*Entries supplied*
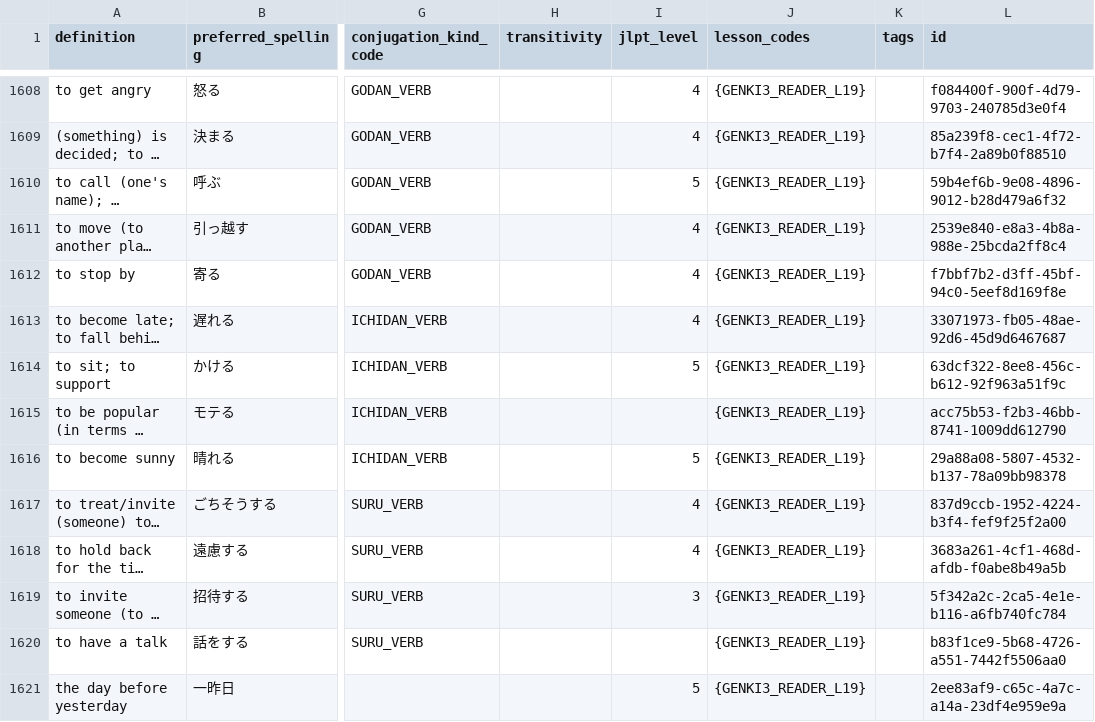
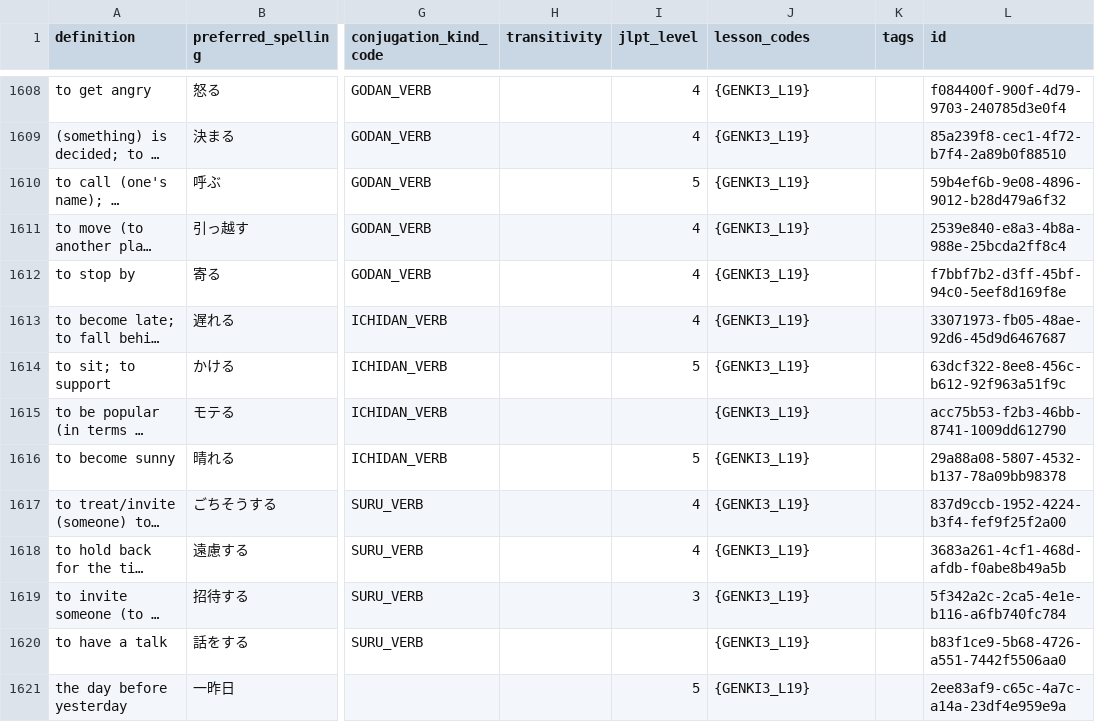
Before and after one commit to paploo/goi, a CSV file: files/日本語 Vocab - Vocab.csv, drawn as a sheet; only a part is shown, gaps mark what is left out; long unchanged cells end in …; the diff covers the shown part only; the diff names each change by its address in the sheet, - before the commit and + after, or states it on an @@ line.

```diff
--- a/files/日本語 Vocab - Vocab.csv
+++ b/files/日本語 Vocab - Vocab.csv
-J1608:J1621 (lesson_codes): {GENKI3_READER_L19}
+J1608:J1621 (lesson_codes): {GENKI3_L19}
```
Also changed, not shown: 12 added rows and 31 edited cells elsewhere in this file, files/vocabulary/anki.csv, files/vocabulary/google_sheet.csv, 2 other files.
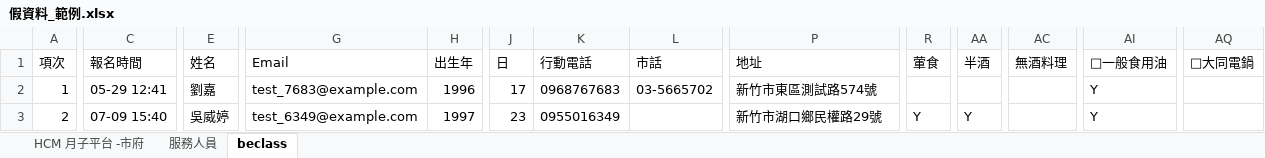
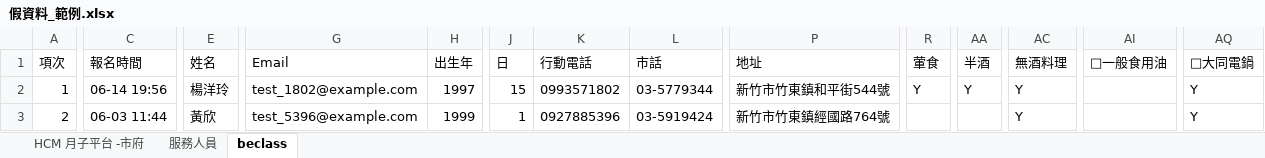
Before and after one commit to chrishzc/Labor_union, an Excel workbook: document/資料庫、資料處理/假資料_範例.xlsx, sheet beclass, drawn as a sheet; only a part is shown, gaps mark what is left out; values as stored, in another font and other column widths than the file's, no borders; the diff covers the shown part only; the diff names each change by its address in the sheet, - before the commit and + after, or states it on an @@ line.

```diff
--- a/document/資料庫、資料處理/假資料_範例.xlsx (sheet beclass)
+++ b/document/資料庫、資料處理/假資料_範例.xlsx (sheet beclass)
-C2 (報名時間): 05-29 12:41
+C2 (報名時間): 06-14 19:56
-E2 (姓名): 劉嘉
+E2 (姓名): 楊洋玲
-G2 (Email): test_7683@example.com
+G2 (Email): test_1802@example.com
-H2 (出生年): 1996
+H2 (出生年): 1997
-J2 (日): 17
+J2 (日): 15
-K2 (行動電話): 0968767683
+K2 (行動電話): 0993571802
-L2 (市話): 03-5665702
+L2 (市話): 03-5779344
-P2 (地址): 新竹市東區測試路574號
+P2 (地址): 新竹市竹東鎮和平街544號
-R2 (葷食): (empty)
+R2 (葷食): Y
-AA2 (半酒): (empty)
+AA2 (半酒): Y
-AC2:AC3 (無酒料理): (empty)
+AC2:AC3 (無酒料理): Y
-AI2:AI3 (□一般食用油): Y
+AI2:AI3 (□一般食用油): (empty)
-AQ2:AQ3 (□大同電鍋): (empty)
+AQ2:AQ3 (□大同電鍋): Y
-C3 (報名時間): 07-09 15:40
+C3 (報名時間): 06-03 11:44
-E3 (姓名): 吳威婷
+E3 (姓名): 黃欣
-G3 (Email): test_6349@example.com
+G3 (Email): test_5396@example.com
-H3 (出生年): 1997
+H3 (出生年): 1999
-J3 (日): 23
+J3 (日): 1
-K3 (行動電話): 0955016349
+K3 (行動電話): 0927885396
-L3 (市話): (empty)
+L3 (市話): 03-5919424
-P3 (地址): 新竹市湖口鄉民權路29號
+P3 (地址): 新竹市竹東鎮經國路764號
-R3 (葷食): Y
+R3 (葷食): (empty)
-AA3 (半酒): Y
+AA3 (半酒): (empty)
```
Also changed, not shown: 1272 edited cells elsewhere in this sheet, sheet 服務人員, sheet HCM 月子平台 -市府, document/資料庫、資料處理/帳務.xlsx, 7 other files.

*Activity*
The response is the full listing, copied exactly, with the pictures omitted.

*Exercise answer*
Before and after one commit to paploo/goi, a CSV file: files/日本語 Vocab - Vocab.csv, drawn as a sheet; only a part is shown, gaps mark what is left out; long unchanged cells end in …; the diff covers the shown part only; the diff names each change by its address in the sheet, - before the commit and + after, or states it on an @@ line.

```diff
--- a/files/日本語 Vocab - Vocab.csv
+++ b/files/日本語 Vocab - Vocab.csv
-J1608:J1621 (lesson_codes): {GENKI3_READER_L19}
+J1608:J1621 (lesson_codes): {GENKI3_L19}
```
Also changed, not shown: 12 added rows and 31 edited cells elsewhere in this file, files/vocabulary/anki.csv, files/vocabulary/google_sheet.csv, 2 other files.
Before and after one commit to chrishzc/Labor_union, an Excel workbook: document/資料庫、資料處理/假資料_範例.xlsx, sheet beclass, drawn as a sheet; only a part is shown, gaps mark what is left out; values as stored, in another font and other column widths than the file's, no borders; the diff covers the shown part only; the diff names each change by its address in the sheet, - before the commit and + after, or states it on an @@ line.

```diff
--- a/document/資料庫、資料處理/假資料_範例.xlsx (sheet beclass)
+++ b/document/資料庫、資料處理/假資料_範例.xlsx (sheet beclass)
-C2 (報名時間): 05-29 12:41
+C2 (報名時間): 06-14 19:56
-E2 (姓名): 劉嘉
+E2 (姓名): 楊洋玲
-G2 (Email): test_7683@example.com
+G2 (Email): test_1802@example.com
-H2 (出生年): 1996
+H2 (出生年): 1997
-J2 (日): 17
+J2 (日): 15
-K2 (行動電話): 0968767683
+K2 (行動電話): 0993571802
-L2 (市話): 03-5665702
+L2 (市話): 03-5779344
-P2 (地址): 新竹市東區測試路574號
+P2 (地址): 新竹市竹東鎮和平街544號
-R2 (葷食): (empty)
+R2 (葷食): Y
-AA2 (半酒): (empty)
+AA2 (半酒): Y
-AC2:AC3 (無酒料理): (empty)
+AC2:AC3 (無酒料理): Y
-AI2:AI3 (□一般食用油): Y
+AI2:AI3 (□一般食用油): (empty)
-AQ2:AQ3 (□大同電鍋): (empty)
+AQ2:AQ3 (□大同電鍋): Y
-C3 (報名時間): 07-09 15:40
+C3 (報名時間): 06-03 11:44
-E3 (姓名): 吳威婷
+E3 (姓名): 黃欣
-G3 (Email): test_6349@example.com
+G3 (Email): test_5396@example.com
-H3 (出生年): 1997
+H3 (出生年): 1999
-J3 (日): 23
+J3 (日): 1
-K3 (行動電話): 0955016349
+K3 (行動電話): 0927885396
-L3 (市話): (empty)
+L3 (市話): 03-5919424
-P3 (地址): 新竹市湖口鄉民權路29號
+P3 (地址): 新竹市竹東鎮經國路764號
-R3 (葷食): Y
+R3 (葷食): (empty)
-AA3 (半酒): Y
+AA3 (半酒): (empty)
```
Also changed, not shown: 1272 edited cells elsewhere in this sheet, sheet 服務人員, sheet HCM 月子平台 -市府, document/資料庫、資料處理/帳務.xlsx, 7 other files.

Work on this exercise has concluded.